While many of the characters on Game of Thrones display both good and bad qualities, none may be more complex than Jaime Lannister, portrayed by Danish actor Nikolaj Coster-Waldau. Game of Thrones fans have come to love the man who did some very nasty things to a child in the pilot episode, and the fact that fans now embrace him is quite an achievement of writing and acting alike. In an interview with the New York Times, Coster-Waldau talked about the challenges Jaime faces with his evolved moral code and how much more can he take from his crazy twin sister, Cersei (Lena Headey.)
If you aren’t up to date with all the episodes that have aired, including the Game of Thrones season finale, there are spoilers ahead.
The New York Times noted an interesting irony in how Jaime’s character has sort of come full circle with the season finale of Game of Thrones. In the pilot of the series, Bran Stark (Isaac Hempstead Wright) caught Jaime and Cersei in an incestuous tryst, and Jaime heeded his sister’s request to dispatch poor Bran from the top of the tower. While Bran didn’t die, he was left paralyzed, and Jaime seemed to be a character destined to be hated by Game of Thrones‘ fans.
But after being held captive and losing a hand, Jaime Lannister has displayed one of the most interesting character arcs on the series, yet still reaped some serious karma when his son King Tommen (Dean-Charles Chapman) leapt to his death after his mother slaughtered the High Sparrow, his disciples, Queen Margaery, and a whole lot of other folks who were simply collateral damage. Coster-Waldau has also noted the ironies and the great losses suffered by Jaime for his choices, and how they have come full circle to haunt him.
“It’s a bookend to what’s driven him. If Bran had told anyone what he’d seen, the three kids would have been killed there and then. Now they’re all gone. What seemingly was Cersei’s whole reason for being — to keep them safe and to keep them powerful — is now gone. She only has herself and Jaime, but really just herself. So I think it is an end to what has been such a huge part of the motivation for these characters.”

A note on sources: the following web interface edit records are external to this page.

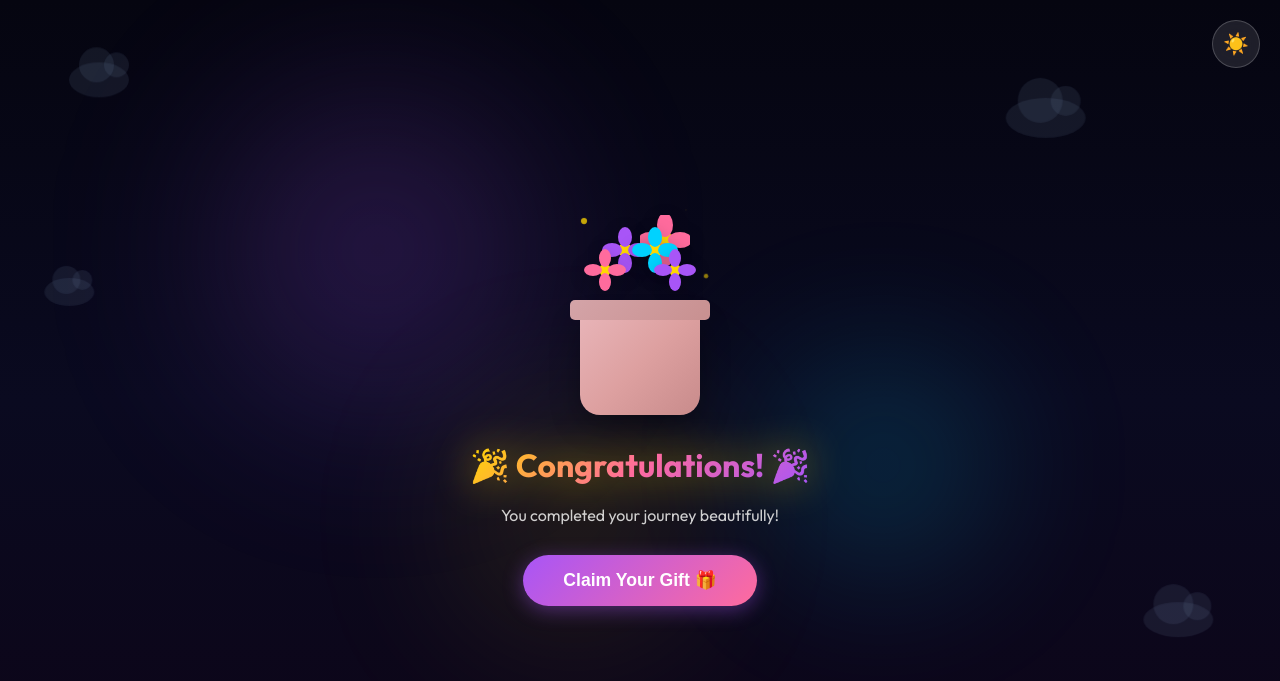
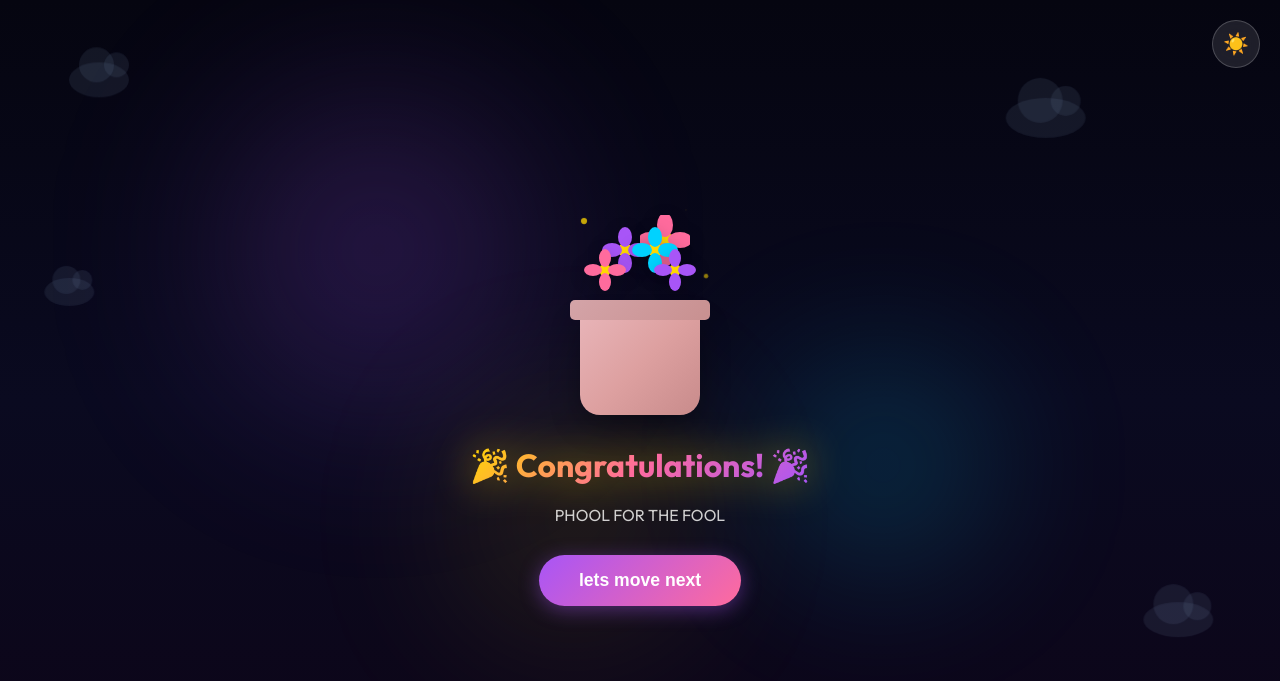
Before and after one commit to abhishek036/new-year, a plain HTML site: page page4.html in a window 1280 px wide. Drawn offline with Linux system fonts and the light colour scheme.

Commit message:
Update success text and keep letter visible at end

```diff
--- a/page4.html
+++ b/page4.html
@@ -1088,8 +1088,8 @@
             </div>
 
             <h2 class="achievement-text">🎉 Congratulations! 🎉</h2>
-            <p style="color: rgba(255,255,255,0.8); margin-bottom: 30px;">You completed your journey beautifully!</p>
-            <button class="continue-btn" id="toGiftBtn">Claim Your Gift 🎁</button>
+            <p style="color: rgba(255,255,255,0.8); margin-bottom: 30px;">PHOOL FOR THE FOOL</p>
+            <button class="continue-btn" id="toGiftBtn">lets move next</button>
         </div>
 
         <!-- PHASE 2: Gift Box -->
@@ -1527,7 +1527,8 @@
 
             // Show finale after reading
             await sleep(3000);
-            showPhase('phase-finale');
+            // showPhase('phase-finale'); // User requested to keep letter on screen
+            console.log("End of experience - Letter stays visible");
         }
 
         function sleep(ms) {
```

On the good side, Coster-Waldau’s Game of Thrones character is still alive, and as anyone who knows the show knows, that’s saying something. But that’s about the only good thing that’s happened to Jaime this season: he lost his job as a Kingsguard, he lost the other two of his three children, and his sister/lover appears to have gone completely off the deep end, even as she takes the Iron Throne. Is there a clichéd country song in there somewhere?
“He once said, ‘The things I do for love,’ and it was all about protecting his sister and also the kids. Now they’re all gone. We won’t find out until next season how Jaime reacts to that. The cruel irony is he killed the Mad King in order to save King’s Landing, and he comes back to find out his sister pulled the trigger instead.”
Coster-Waldau also talked about why his character would stay in a relationship that, besides being incestuous, he described as “abusive” and “dysfunctional.” But even Coster-Waldau thinks that rather ambiguous look on his face as Cersei took the throne does not bode well for the future of the Lannister twins, once his shock wears off. He rated the moment on a scale of 1 to 100, with 100 being that moment when you realize it’s over, and he’s at about 99.9 on that scale.
“So many things are going through his head — you look down and you see your sister telling the rest of the world to go to hell. The woman you love has turned into this seemingly mad woman. If you were a couples’ counselor, you would tell him to maybe reconsider this relationship.”
“She represents the best parts of me, and clearly there’s a love and an attraction, but it’s an impossible scenario. They’re both dedicated to other people’s needs. And I don’t think they’ll ever be able to put themselves first.”
Having said that, Coster-Waldau is not opposed to a spinoff from Game of Thrones featuring Jaime and Brienne, but has very specific requirements if he’s going to get involved. He agreed that the premise should be the pair as roommates, and called Heartslayer.
“But it has to be a sitcom, though, and it has to have a laugh track. Then I would do it in a heartbeat.”
There’s hope, Braime shippers.
[Photo by Alberto E. Rodriguez/Getty Images]